I have been back in private practice for eight weeks after six years on the appellate bench in Texas. Now that I am back in private practice and am arguing to courts orally and in writing once again, remembering the perspective I had as a judge has helped. Here are a few tips from my experience on the bench.
- Simplicity is your friend
Variety may be the spice of life, but it can prove difficult for a judge. The high variety of subject matters encountered by a court of general jurisdiction took me by surprise when I became a judge. My court handled approximately 70% civil cases (including most administrative cases filed in Texas), and about 30% criminal cases. And, we wrote approximately 1,000 opinions per year as a court (roughly 150 per justice per year). Courts are busy, and every judge brings a finite amount of knowledge from his/her background to the bench.
As a judge, issuing decisions efficiently while also finding the correct answer was largely dependent on the quality of the attorneys and their briefs. I quickly learned to appreciate those lawyers who could take a complex legal issue and simplify it. They would begin their analysis, not end it, with the relevant cases that were potentially binding on my court. They would avoid acronyms and terms of art unless they had explained them fully, assuming no knowledge on my part (which was a good assumption in most cases!).
One of my early mentors in private practice was a long-time Chief Justice on the Texas Supreme Court. I had the pleasure of working under him as a young lawyer when he retired from the bench. He told me to keep in mind the KISS principle—Keep it Simple, Stupid.
As a judge, I can’t tell you how much I appreciated those lawyers who kept that principle in mind in their advocacy. You may feel like you are insulting the court by taking issues down to an elementary level but, I promise you, it is appreciated by judges more often than not.
- The risk of over-advocacy
On a related note, one thing that annoys judges almost universally is when lawyers feel the need to make their arguments “punchy” and include zingers in their prose. Here are a couple of my favorites from actual briefs:

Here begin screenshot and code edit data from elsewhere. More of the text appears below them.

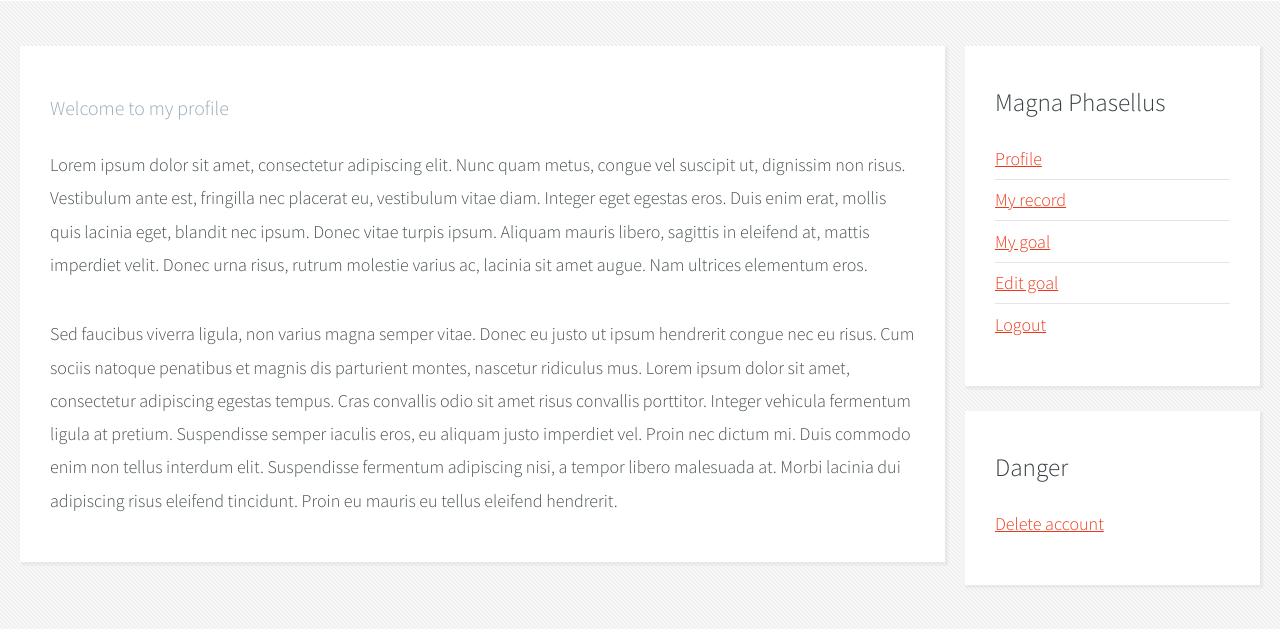
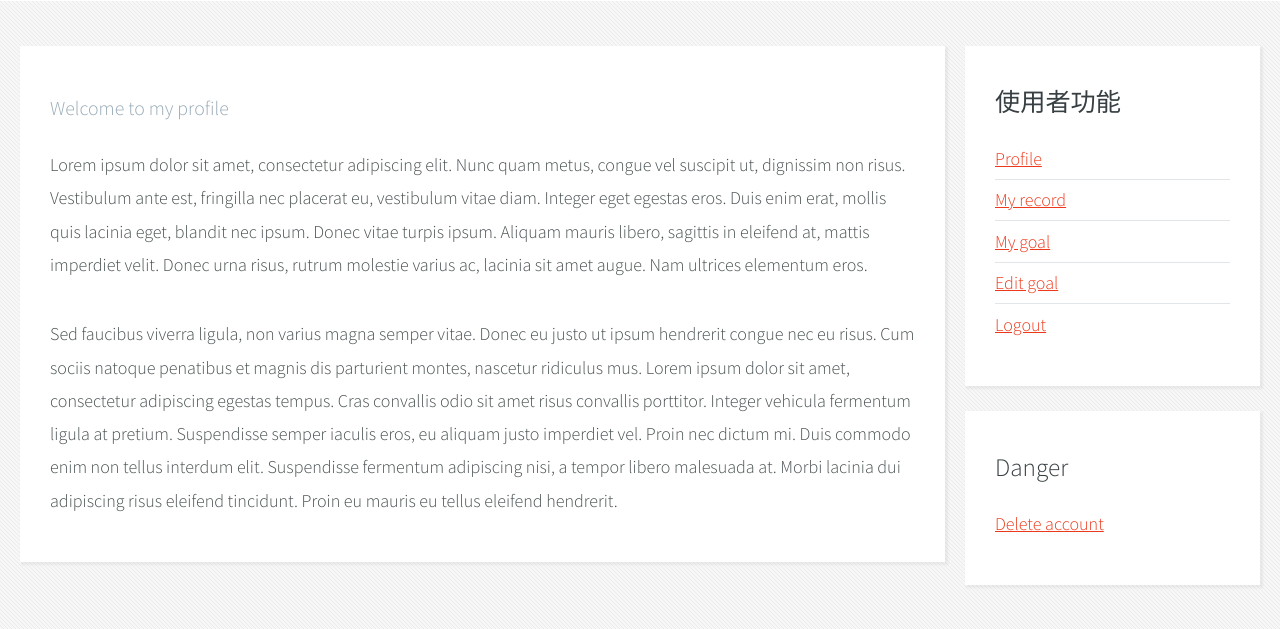
Before and after one commit to DinoQYZ/Senior-Project-mediapipe-flask-postgres, a Flask app: template templates/profile.html in a window 1280 px wide. Shown: the part 136-765 px from the top of the page. Run offline with Flask 2, Linux system fonts and the light colour scheme; the template is opened without the code that fills it, so the values that code supplies are empty; parts of the project's set-up code (start-up, migrations or seed data) failed here and were passed over.

Commit message:
change side bar title

```diff
--- a/templates/layout/layout_profile.html
+++ b/templates/layout/layout_profile.html
@@ -12,7 +12,7 @@
 				<!-- Sidebar -->
 					<section>
 						<header>
-							<h2>Magna Phasellus</h2>
+							<h2>使用者功能</h2>
 						</header>
 						<ul class="link-list">
 							<li><a href="{{ url_for('profile') }}">Profile</a></li>
```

“[Opponents’] ludicrous argument is reflective of the thuggish tactics they have employed throughout this litigation;” and
“[Opponent] obviously has no legal justification for a single argument presented, as they are all based on a complete mischaracterization of the factual record.”
A word of advice—don’t do it. I know, I know. It feels good to do it. It’s fun. Plus, that’s what lawyers do on TV. And some clients love it, of course—they can think they hired a real “bulldog” (a term I’ve grown to despise) to handle their case.
The use of zingers or what I will call over-advocacy only undermines your client’s case. I know very few judges who truly enjoy that sort of thing. Judges remember how lawyers behave, both in person and in written advocacy. Often a judge tries to identify “the adult in the room.” Once you’ve gained that status with a judge, you will have credibility with the judge and will be given the benefit of the doubt in future proceedings. So, you have to ask yourself: Is that zinger really worth the possibility of undermining your credibility with the judge? The answer to that question is easy.
And for clients, consider the type of lawyer you want to hire. If the word “bulldog” comes to mind when describing a lawyer you are considering, you may want to re-think hiring that lawyer. Lawyers who use a measured approach are the most effective, in my experience.
- Admit weakness
Some of you quit reading when you saw that heading. Weakness is something that we are taught—especially as attorneys—that we should not embrace or admit. Yet, in court, the lawyers I thought were most effective were those who were not afraid to admit to the court where there were weak spots in their arguments or evidence and who would then make arguments to overcome those vulnerabilities. Think about it—the judge probably already knows where your argument is weak, and if the judge doesn’t already know, then opposing counsel will point it out soon enough. Why not take ownership of what seems like a weakness and control the narrative about it? Lawyers are far more effective when utilizing this approach as opposed to the type of “zealous advocacy” taught in some law schools.
One caveat. Be mindful of a client’s insecurities about exposing their weak points when taking this approach. As always, open communication with the client is of paramount importance and will assist in developing a comfort level on such issues.
Keep these three tips in mind for effective advocacy to the bench, both oral and written. In sum, if you learn to “think like a judge” (not just “like a lawyer”), you will present your arguments in the best light for success.
Authored by: Scott K. Field